Crucial to that ethic was not merely a belief in black inferiority but also the presumption that “racial mixing” caused corruption in American institutions. African Americans needed to be kept down because they were troublesome to the proper functioning of American society. Equality and efficiency for white Americans was predicated upon racial segregation. “We are all practical men,” Wilson told the civil rights pioneer William Monroe Trotter in 1914. “We know that there is a point at which there is apt to be friction, and that is in the intercourse between the two races.” Removing such friction, progressives argued, enhanced American democracy.
Wilsonians erased, at least from white minds, fifty years of black accomplishments in Washington, and in doing so, managed to provide the justification for progressive racism for decades to come. Even when Republicans returned to power in 1921, administrators continued to explain away discrimination under the mantle of “good government” and administrative necessity. State power, progressive reform and white supremacy combined to ensure that segregation meant more than separation: it meant that African Americans would be denied the social mobility progressives hoped to underwrite for all hard-working Americans. It meant turning the cultural construction of racial conflict into an unalterable truth. “We must strip this thing of sentiment and look at the facts,” Wilson had demanded. These were facts that, in the eyes of the white majority, required the separation of African Americans not just from their neighborhoods but from the levers of American political and economic power. African Americans resisted and protested against federal discrimination, but they could not overcome the Wilsonians and their “progressivism.”
About the Author:

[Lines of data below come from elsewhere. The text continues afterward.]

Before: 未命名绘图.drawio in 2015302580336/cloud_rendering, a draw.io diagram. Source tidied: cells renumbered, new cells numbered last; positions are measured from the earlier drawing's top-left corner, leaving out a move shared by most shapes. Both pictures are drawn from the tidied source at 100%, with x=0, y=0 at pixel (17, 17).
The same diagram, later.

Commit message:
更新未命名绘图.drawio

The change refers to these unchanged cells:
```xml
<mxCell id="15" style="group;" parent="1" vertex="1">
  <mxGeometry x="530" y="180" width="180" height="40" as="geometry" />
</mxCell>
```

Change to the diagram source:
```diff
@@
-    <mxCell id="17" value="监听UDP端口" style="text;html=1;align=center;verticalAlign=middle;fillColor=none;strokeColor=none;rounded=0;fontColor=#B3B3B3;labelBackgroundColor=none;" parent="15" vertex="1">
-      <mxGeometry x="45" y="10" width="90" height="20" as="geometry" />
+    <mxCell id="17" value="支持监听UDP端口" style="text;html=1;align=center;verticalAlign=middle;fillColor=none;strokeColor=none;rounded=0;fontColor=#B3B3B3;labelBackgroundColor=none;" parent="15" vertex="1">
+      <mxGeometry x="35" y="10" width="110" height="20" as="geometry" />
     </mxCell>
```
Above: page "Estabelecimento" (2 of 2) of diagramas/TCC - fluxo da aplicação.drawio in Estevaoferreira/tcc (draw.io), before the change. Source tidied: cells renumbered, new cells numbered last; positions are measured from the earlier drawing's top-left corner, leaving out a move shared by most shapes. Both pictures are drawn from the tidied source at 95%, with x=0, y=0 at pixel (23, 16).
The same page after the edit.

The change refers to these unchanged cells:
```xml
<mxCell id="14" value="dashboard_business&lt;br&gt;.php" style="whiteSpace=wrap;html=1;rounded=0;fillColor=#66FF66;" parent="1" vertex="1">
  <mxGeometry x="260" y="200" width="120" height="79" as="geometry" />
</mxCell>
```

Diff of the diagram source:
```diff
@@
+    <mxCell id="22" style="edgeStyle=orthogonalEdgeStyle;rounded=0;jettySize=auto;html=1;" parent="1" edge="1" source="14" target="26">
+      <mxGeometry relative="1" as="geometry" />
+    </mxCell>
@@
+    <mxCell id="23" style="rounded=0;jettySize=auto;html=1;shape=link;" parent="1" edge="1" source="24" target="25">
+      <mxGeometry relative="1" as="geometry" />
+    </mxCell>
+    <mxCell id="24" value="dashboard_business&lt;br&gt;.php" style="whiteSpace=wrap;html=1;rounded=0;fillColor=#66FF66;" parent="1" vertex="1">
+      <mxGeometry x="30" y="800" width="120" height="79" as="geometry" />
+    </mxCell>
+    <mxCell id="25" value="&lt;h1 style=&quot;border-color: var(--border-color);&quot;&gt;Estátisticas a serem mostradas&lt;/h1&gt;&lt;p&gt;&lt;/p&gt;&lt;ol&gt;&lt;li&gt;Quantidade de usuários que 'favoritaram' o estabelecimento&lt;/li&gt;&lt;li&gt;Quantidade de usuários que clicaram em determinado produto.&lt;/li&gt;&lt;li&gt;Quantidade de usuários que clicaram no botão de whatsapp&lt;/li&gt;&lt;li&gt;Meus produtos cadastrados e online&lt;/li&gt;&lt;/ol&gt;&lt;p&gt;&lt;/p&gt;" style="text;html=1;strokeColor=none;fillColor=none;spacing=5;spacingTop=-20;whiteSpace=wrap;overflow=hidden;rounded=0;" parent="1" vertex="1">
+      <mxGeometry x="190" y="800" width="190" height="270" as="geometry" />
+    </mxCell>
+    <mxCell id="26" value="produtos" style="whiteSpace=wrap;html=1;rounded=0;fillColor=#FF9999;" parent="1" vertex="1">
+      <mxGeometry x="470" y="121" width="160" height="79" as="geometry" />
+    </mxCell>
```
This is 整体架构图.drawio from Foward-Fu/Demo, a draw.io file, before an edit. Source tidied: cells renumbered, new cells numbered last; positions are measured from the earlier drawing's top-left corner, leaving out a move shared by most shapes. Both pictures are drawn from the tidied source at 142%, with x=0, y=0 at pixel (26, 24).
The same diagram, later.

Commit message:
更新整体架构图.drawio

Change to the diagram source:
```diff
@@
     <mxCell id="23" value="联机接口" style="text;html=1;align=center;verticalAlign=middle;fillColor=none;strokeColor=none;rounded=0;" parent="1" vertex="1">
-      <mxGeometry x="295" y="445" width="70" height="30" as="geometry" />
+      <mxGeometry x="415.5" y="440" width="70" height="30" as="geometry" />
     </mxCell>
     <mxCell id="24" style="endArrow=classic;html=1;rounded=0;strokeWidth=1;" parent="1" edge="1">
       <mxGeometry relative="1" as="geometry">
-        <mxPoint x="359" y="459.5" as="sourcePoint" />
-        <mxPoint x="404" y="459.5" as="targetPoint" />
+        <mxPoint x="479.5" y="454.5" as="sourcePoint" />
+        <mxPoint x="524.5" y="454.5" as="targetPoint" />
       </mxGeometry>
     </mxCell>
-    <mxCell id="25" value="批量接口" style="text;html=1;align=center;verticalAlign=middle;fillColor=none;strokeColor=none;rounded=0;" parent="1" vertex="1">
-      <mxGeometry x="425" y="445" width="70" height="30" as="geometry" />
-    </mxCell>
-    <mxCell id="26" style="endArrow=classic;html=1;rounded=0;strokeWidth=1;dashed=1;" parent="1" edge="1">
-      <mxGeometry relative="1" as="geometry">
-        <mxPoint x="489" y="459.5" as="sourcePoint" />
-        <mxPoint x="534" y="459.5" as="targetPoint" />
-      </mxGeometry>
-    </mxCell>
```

Eric S. Yellin is Associate Professor of History and American Studies at University of Richmond. His first book, Racism in the Nation’s Service chronicles the rise and fall of a community of African American public servants whose success reveals the lie of white supremacy and whose demolition illustrates the power and practice of American racism.